The problem:
An exact, complete copy of the data that follows is needed.

++++

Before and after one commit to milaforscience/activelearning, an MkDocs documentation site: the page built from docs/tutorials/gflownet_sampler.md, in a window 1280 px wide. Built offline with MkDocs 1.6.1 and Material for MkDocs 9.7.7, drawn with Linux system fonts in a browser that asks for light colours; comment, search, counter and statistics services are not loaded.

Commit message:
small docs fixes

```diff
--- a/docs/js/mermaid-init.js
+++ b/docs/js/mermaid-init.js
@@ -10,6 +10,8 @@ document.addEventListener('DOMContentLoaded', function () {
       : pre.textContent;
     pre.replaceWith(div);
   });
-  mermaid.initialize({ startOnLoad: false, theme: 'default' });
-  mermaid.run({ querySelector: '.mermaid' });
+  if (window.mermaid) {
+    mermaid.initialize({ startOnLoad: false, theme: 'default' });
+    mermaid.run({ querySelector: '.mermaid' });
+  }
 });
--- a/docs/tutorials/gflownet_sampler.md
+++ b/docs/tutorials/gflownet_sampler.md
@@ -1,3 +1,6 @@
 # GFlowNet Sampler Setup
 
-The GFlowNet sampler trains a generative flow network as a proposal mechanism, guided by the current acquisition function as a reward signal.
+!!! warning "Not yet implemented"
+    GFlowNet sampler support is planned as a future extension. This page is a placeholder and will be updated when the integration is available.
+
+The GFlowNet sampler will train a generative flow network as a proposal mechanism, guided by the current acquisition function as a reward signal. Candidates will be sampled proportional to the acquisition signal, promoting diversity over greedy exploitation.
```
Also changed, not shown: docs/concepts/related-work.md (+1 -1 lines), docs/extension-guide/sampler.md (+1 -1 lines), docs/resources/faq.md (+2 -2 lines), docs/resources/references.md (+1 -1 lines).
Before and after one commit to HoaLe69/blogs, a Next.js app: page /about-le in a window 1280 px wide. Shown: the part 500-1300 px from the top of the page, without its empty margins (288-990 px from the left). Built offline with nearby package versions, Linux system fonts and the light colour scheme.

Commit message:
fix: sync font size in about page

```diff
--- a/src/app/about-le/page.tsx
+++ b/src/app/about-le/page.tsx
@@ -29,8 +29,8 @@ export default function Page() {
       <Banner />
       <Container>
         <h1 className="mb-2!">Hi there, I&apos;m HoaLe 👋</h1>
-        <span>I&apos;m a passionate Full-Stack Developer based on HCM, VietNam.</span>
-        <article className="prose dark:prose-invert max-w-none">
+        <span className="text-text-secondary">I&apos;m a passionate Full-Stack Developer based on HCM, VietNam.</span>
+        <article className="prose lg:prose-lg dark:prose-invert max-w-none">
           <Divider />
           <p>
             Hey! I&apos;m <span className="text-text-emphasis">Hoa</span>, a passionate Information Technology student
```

++++

Result:
Before and after one commit to milaforscience/activelearning, an MkDocs documentation site: the page built from docs/tutorials/gflownet_sampler.md, in a window 1280 px wide. Built offline with MkDocs 1.6.1 and Material for MkDocs 9.7.7, drawn with Linux system fonts in a browser that asks for light colours; comment, search, counter and statistics services are not loaded.

Commit message:
small docs fixes

```diff
--- a/docs/js/mermaid-init.js
+++ b/docs/js/mermaid-init.js
@@ -10,6 +10,8 @@ document.addEventListener('DOMContentLoaded', function () {
       : pre.textContent;
     pre.replaceWith(div);
   });
-  mermaid.initialize({ startOnLoad: false, theme: 'default' });
-  mermaid.run({ querySelector: '.mermaid' });
+  if (window.mermaid) {
+    mermaid.initialize({ startOnLoad: false, theme: 'default' });
+    mermaid.run({ querySelector: '.mermaid' });
+  }
 });
--- a/docs/tutorials/gflownet_sampler.md
+++ b/docs/tutorials/gflownet_sampler.md
@@ -1,3 +1,6 @@
 # GFlowNet Sampler Setup
 
-The GFlowNet sampler trains a generative flow network as a proposal mechanism, guided by the current acquisition function as a reward signal.
+!!! warning "Not yet implemented"
+    GFlowNet sampler support is planned as a future extension. This page is a placeholder and will be updated when the integration is available.
+
+The GFlowNet sampler will train a generative flow network as a proposal mechanism, guided by the current acquisition function as a reward signal. Candidates will be sampled proportional to the acquisition signal, promoting diversity over greedy exploitation.
```
Also changed, not shown: docs/concepts/related-work.md (+1 -1 lines), docs/extension-guide/sampler.md (+1 -1 lines), docs/resources/faq.md (+2 -2 lines), docs/resources/references.md (+1 -1 lines).
Before and after one commit to HoaLe69/blogs, a Next.js app: page /about-le in a window 1280 px wide. Shown: the part 500-1300 px from the top of the page, without its empty margins (288-990 px from the left). Built offline with nearby package versions, Linux system fonts and the light colour scheme.

Commit message:
fix: sync font size in about page

```diff
--- a/src/app/about-le/page.tsx
+++ b/src/app/about-le/page.tsx
@@ -29,8 +29,8 @@ export default function Page() {
       <Banner />
       <Container>
         <h1 className="mb-2!">Hi there, I&apos;m HoaLe 👋</h1>
-        <span>I&apos;m a passionate Full-Stack Developer based on HCM, VietNam.</span>
-        <article className="prose dark:prose-invert max-w-none">
+        <span className="text-text-secondary">I&apos;m a passionate Full-Stack Developer based on HCM, VietNam.</span>
+        <article className="prose lg:prose-lg dark:prose-invert max-w-none">
           <Divider />
           <p>
             Hey! I&apos;m <span className="text-text-emphasis">Hoa</span>, a passionate Information Technology student
```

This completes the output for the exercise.